The Real Reason Johnny Cash Covered Hurt By Nine Inch Nails

The word "legend" gets thrown around a lot, but there's no question that it applies to Johnny Cash. He hit the country scene running with 1957's Johnny Cash with His Hot and Blue Guitar! which included little-known tunes called "Folsom Prison Blues" and "I Walk the Line." He went on to live a roller coaster life full of success, tragedy, turmoil, and increasing mainstream fame, and left behind five decades of music, with more hits than most of us can name on one setting.

Cash has a truly astounding legacy, and enough signature songs to fill a set list. That's why it's pretty strange that one of the songs most associated with him actually belongs to a band from a very, very different genre. "Hurt," the incredibly moving second single from 2002's American IV: The Man Comes Around, carries the significance of being the most famous song from the last album Cash released during his lifetime. Curiously, it's also a cover of a popular Nine Inch Nails song from their 1994 album, The Downward Spiral. What could have prompted the country legend to turn his gaze toward an industrial rock song

Here is the real reason that the famous Man in Black covered "Hurt" by Nine Inch Nails.

American Recordings made the Man in Black the epitome of cool

To understand the trajectory that would allow Johnny Cash and a Nine Inch Nails song to be mentioned in the same sentence, we must first look at the album that revitalized him in the public eye. Cash was already quite the cool kid of country, but as an interview with Rolling Stone's Jancee Dunn shows us, the rest of the world caught on in 1994. This was the year Cash released American Recordings, a sparsely-produced album of stripped-down original material and covers from people like Glenn Danzig, Tom Waits and Leonard Cohen.

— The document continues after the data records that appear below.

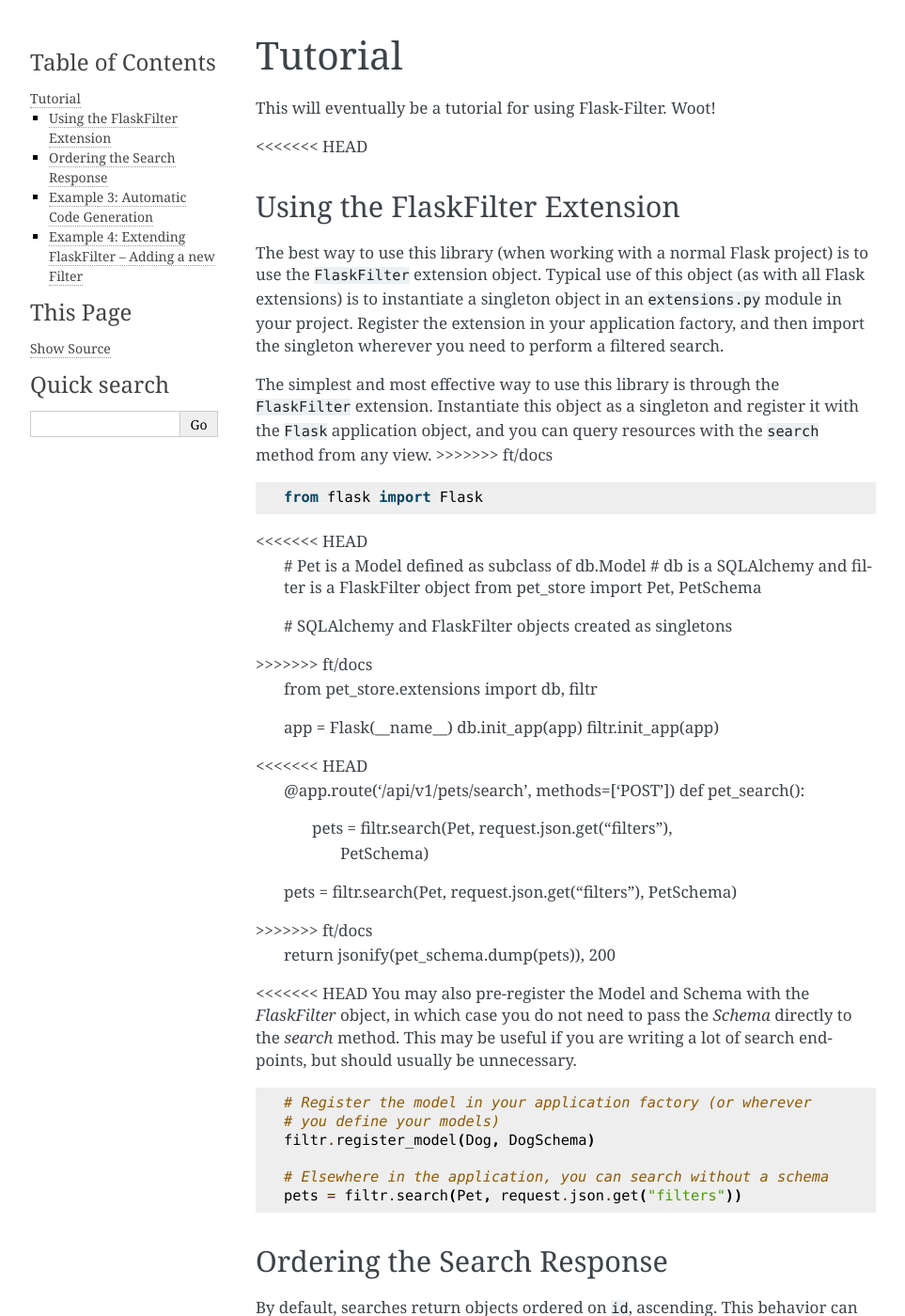
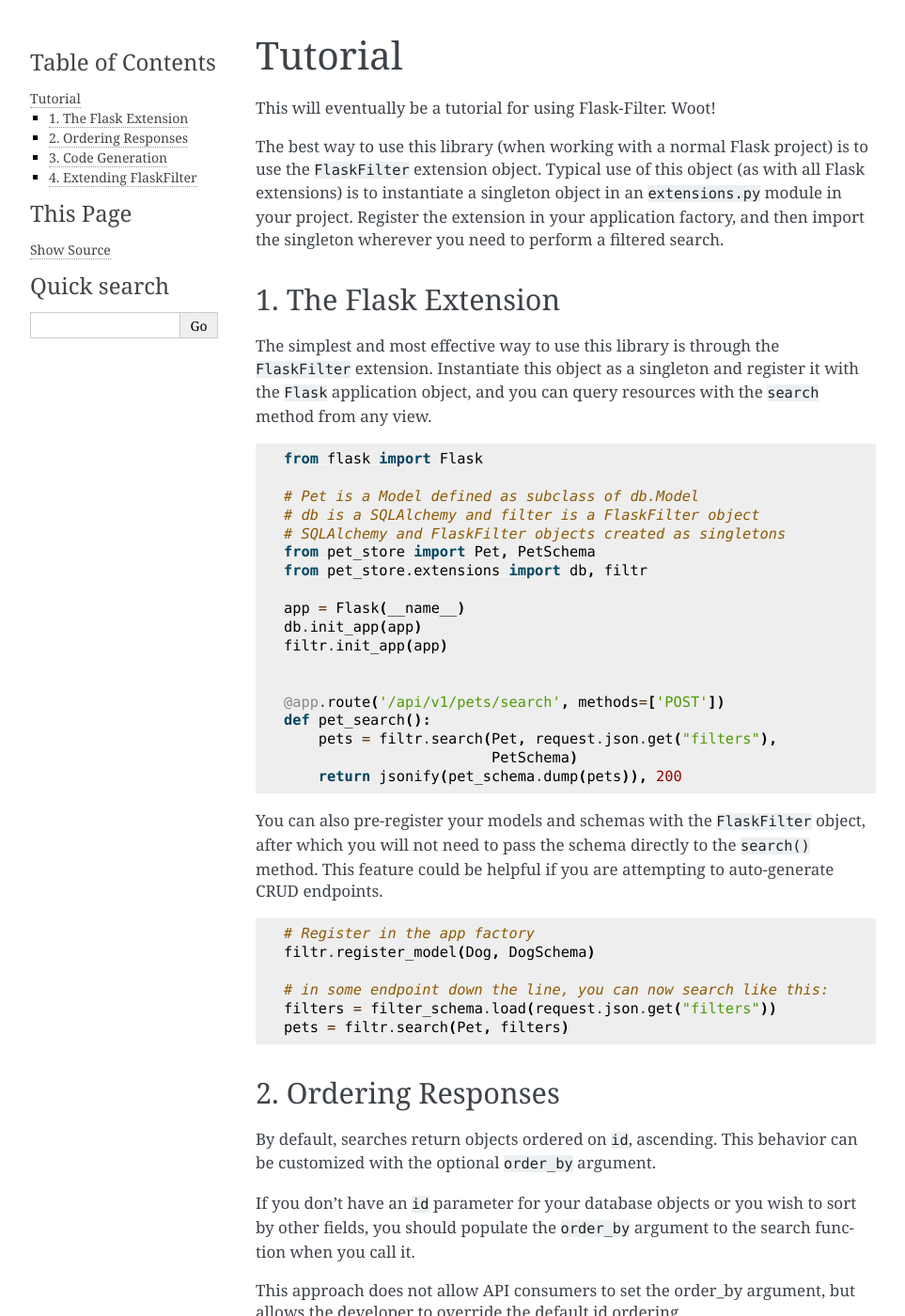
Before and after one commit to exleym/Flask-Filter, a Sphinx documentation site: the page built from documentation/source/tutorial.rst, in a window 1280 px wide and 1400 px high. Shown: the whole window at 94% size, without its empty margins (148-1111 px from the left). Built offline with Sphinx 7.4.7, drawn with Linux system fonts in a browser that asks for light colours; some of the changed text lies outside the part shown.

Commit message:
resolve merge conflicts

```diff
--- a/documentation/source/index.rst
+++ b/documentation/source/index.rst
@@ -16,8 +16,6 @@
 by the SQLAlchemy and Marshmallow teams, we are able to easily provide a
 standardized search function to REST APIs.
 
-Welcome to the new age!
-
 .. toctree::
    :maxdepth: 2
    :caption: Contents:
--- a/documentation/source/tutorial.rst
+++ b/documentation/source/tutorial.rst
@@ -2,10 +2,6 @@
 ========
 This will eventually be a tutorial for using Flask-Filter. Woot!
 
-<<<<<<< HEAD
-
-Using the FlaskFilter Extension
--------------------------------
 The best way to use this library (when working with a normal Flask project) is
 to use the ``FlaskFilter`` extension object. Typical use of this object (as
 with all Flask extensions) is to instantiate a singleton object in an
@@ -13,29 +9,22 @@
 application factory, and then import the singleton wherever you need to
 perform a filtered search.
 
-=======
-Example 1: The FlaskFilter Extension
-------------------------------------
+
+1. The Flask Extension
+----------------------
 The simplest and most effective way to use this library is through the
 ``FlaskFilter`` extension. Instantiate this object as a singleton and
 register it with the ``Flask`` application object, and you can query
 resources with the ``search`` method from any view.
->>>>>>> ft/docs
 
 .. code-block:: python
 
     from flask import Flask
 
-<<<<<<< HEAD
     # Pet is a Model defined as subclass of db.Model
     # db is a SQLAlchemy and filter is a FlaskFilter object
+    # SQLAlchemy and FlaskFilter objects created as singletons
     from pet_store import Pet, PetSchema
-=======
-    # Pet Model defined as subclass of `db.Model`
-    from pet_store import Pet, PetSchema
-
-    # SQLAlchemy and FlaskFilter objects created as singletons
->>>>>>> ft/docs
     from pet_store.extensions import db, filtr
 
     app = Flask(__name__)
@@ -43,38 +32,30 @@
     filtr.init_app(app)
 
 
-<<<<<<< HEAD
     @app.route('/api/v1/pets/search', methods=['POST'])
     def pet_search():
         pets = filtr.search(Pet, request.json.get("filters"),
                             PetSchema)
-=======
-    @app.route('/api/v1/pets/search', methods=['POST']
-    def pet_search():
-        pets = filtr.search(Pet, request.json.get("filters"), PetSchema)
->>>>>>> ft/docs
         return jsonify(pet_schema.dump(pets)), 200
 
 
-
-<<<<<<< HEAD
-You may also pre-register the Model and Schema with the
-`FlaskFilter` object, in which case you do not need to pass the `Schema`
-directly to the `search` method. This may be useful if you are writing a lot
-of search endpoints, but should usually be unnecessary.
+You can also pre-register your models and schemas with the ``FlaskFilter``
+object, after which you will not need to pass the schema directly to the
+``search()`` method. This feature could be helpful if you are attempting to
+auto-generate CRUD endpoints.
 
 .. code-block:: python
 
-    # Register the model in your application factory (or wherever
-    # you define your models)
+    # Register in the app factory
     filtr.register_model(Dog, DogSchema)
 
-    # Elsewhere in the application, you can search without a schema
-    pets = filtr.search(Pet, request.json.get("filters"))
+    # in some endpoint down the line, you can now search like this:
+    filters = filter_schema.load(request.json.get("filters"))
+    pets = filtr.search(Pet, filters)
 
 
-Ordering the Search Response
-----------------------------
+2. Ordering Responses
+---------------------
 By default, searches return objects ordered on ``id``, ascending. This behavior
 can be customized with the optional ``order_by`` argument.
 
@@ -105,35 +86,19 @@
         pets = filtr.search(Pet, request.json.get("filters"),
                             PetSchema, order_by=order_by)
         return jsonify(pet_schema.dump(pets)), 200
-=======
-Example 2: Preregistering your Models
--------------------------------------
-You can also pre-register your models and schemas with the ``FlaskFilter``
-object, after which you will not need to pass the schema directly to the
-``search()`` method. This feature could be helpful if you are attempting to
-auto-generate CRUD endpoints.
-
-.. code-block:: python
-
-    # Register in the app factory
-    filtr.register_model(Dog, DogSchema)
-
-    # in some endpoint down the line, you can now search like this:
-    filters = filter_schema.load(request.json.get("filters"))
-    pets = filtr.search(Pet, filters)
 
 
-Example 3: Automatic Code Generation
-------------------------------------
-If you are using Flask-Restplus to build resource-driven APIs, ``Flask-Filter``
+3. Code Generation
+------------------
+If you are using Flask-RestX to build resource-driven APIs, ``Flask-Filter``
 allows you to automatically generate search endpoints and register them
 with your Swagger documentation:
 
 .. note::
 
     Note: this example is built with Flask-RestX and Flask-Accepts
-    to pair Marshmallow directly with Flask-Restplus and avoid the
-    duplication of serializers common with Flask-Restplus.
+    to pair Marshmallow directly with Flask-RestX and avoid the
+    duplication of serializers common with Flask-RestX.
 
 Use a simple search-endpoint factory function like this one to easily
 create search endpoints for all of your resources. Pair this with some
@@ -187,8 +152,8 @@
 .. image:: _static/routes-search.png
 
 
-Example 4: Extending FlaskFilter -- Adding a new Filter
--------------------------------------------------------
+4. Extending FlaskFilter
+------------------------
 There may come a situation where the default filters provided by
 this library do not meet the needs of your application. In this
 event, you can extend the filter set provided by the ``FlaskFilter``
@@ -289,4 +254,3 @@
             )
 
     FILTERS.append(NotInFilter)
->>>>>>> ft/docs
```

In late 1993, he had already played at the legendary Viper Room, according to Setlist, and there were even rumors of a Lollapalooza appearance — something that was not often associated with an old-school country musician. 

Cash was now in with the hip crowd, and a lot of this was thanks to American Recordings producer Rick Rubin. As Kory Grow of Rolling Stone tells us, Rick Rubin is the co-founder of Def Jam records, and has produced acts like Eminem, Jay-Z, LL Cool J and Run-DMC. As such, he might not seem like the most obvious guy to produce Johnny Cash ... at least, until you read on, and note that his resume also includes acts ranging from Metallica and Slayer, to Tom Petty and The Dixie Chicks.

Rick Rubin works his magic

According to Johnny Black of Louder, Rick Rubin became interested in Johnny Cash because he wanted to work with "a legendary artist who might not be in the best place in his career at the moment." Manager Lou Robin set up a meeting between the two in 1993, and though Cash initially dismissed Rubin as a run-in-the-mill record company guy, the producer won him over with a simple idea. According to Cash, Rubin's proposition was: "Well, I don't know that we will sell records. I would like you to sit in my living room with a guitar and two microphones and just sing to your heart's content, everything you ever wanted to record." Understandably, this worked just fine with Cash. 

Rubin kept his promise of creative freedom and lo-fi simplicity. His wide-ranging musical tastes allowed for a method of production that was light on studio grind and heavy on friendly interaction between him and Cash, with the producer introducing the artist to new, exciting music. When they worked on the first American Recordings, they used this method to record around 70 songs over a period of nine months, and it's probably safe to say that this novel approach paid off. In a 2004 interview with WBUR, Rubin said that from that point on, they were basically always working, recording sporadically whenever the ailing artist felt he was up to it.  

Trent Reznor loses a song

As Alex Howlett of Financial Times writes, Nine Inch Nails' "Hurt" finally made it to the fourth installment of the American Recordings series in 2002. Rick Rubin had sent Cash the song before, but the singer couldn't identify with its industrial style. This time, Rubin sent him the lyrics as well, and after Cash gave it a second shot, he told the producer: "If you feel strongly about this, we can try it."

Nine Inch Nails frontman Trent Reznor was slightly more doubtful, as Radio X notes. "Hurt" was an intensely personal thing he had written during a period of severe depression, and he initially perceived the idea of a Johnny Cash version as "gimmicky." However, when Rubin came calling, Reznor gave his permission to cover the track, which Cash chose to interpret truthfully to his situation at the time: Instead of Reznor's young man's anguish, Cash sang "Hurt" as a man whose health was failing and who was nearing his death.

Initially, Reznor was conflicted about the end result, describing it as "weird" and "like I was watching my girlfriend f**k somebody else." However, when he saw the music video, which paired Cash's powerful, yet fragile version to imagery of the elderly singer in the eerie environment of the House of Cash museum, Reznor realized the impact of the country legend's take on "Hurt," a cover song that has become more famous than the original. "I just lost my girlfriend," the Nine Inch Nail star said, "Because that song isn't mine anymore."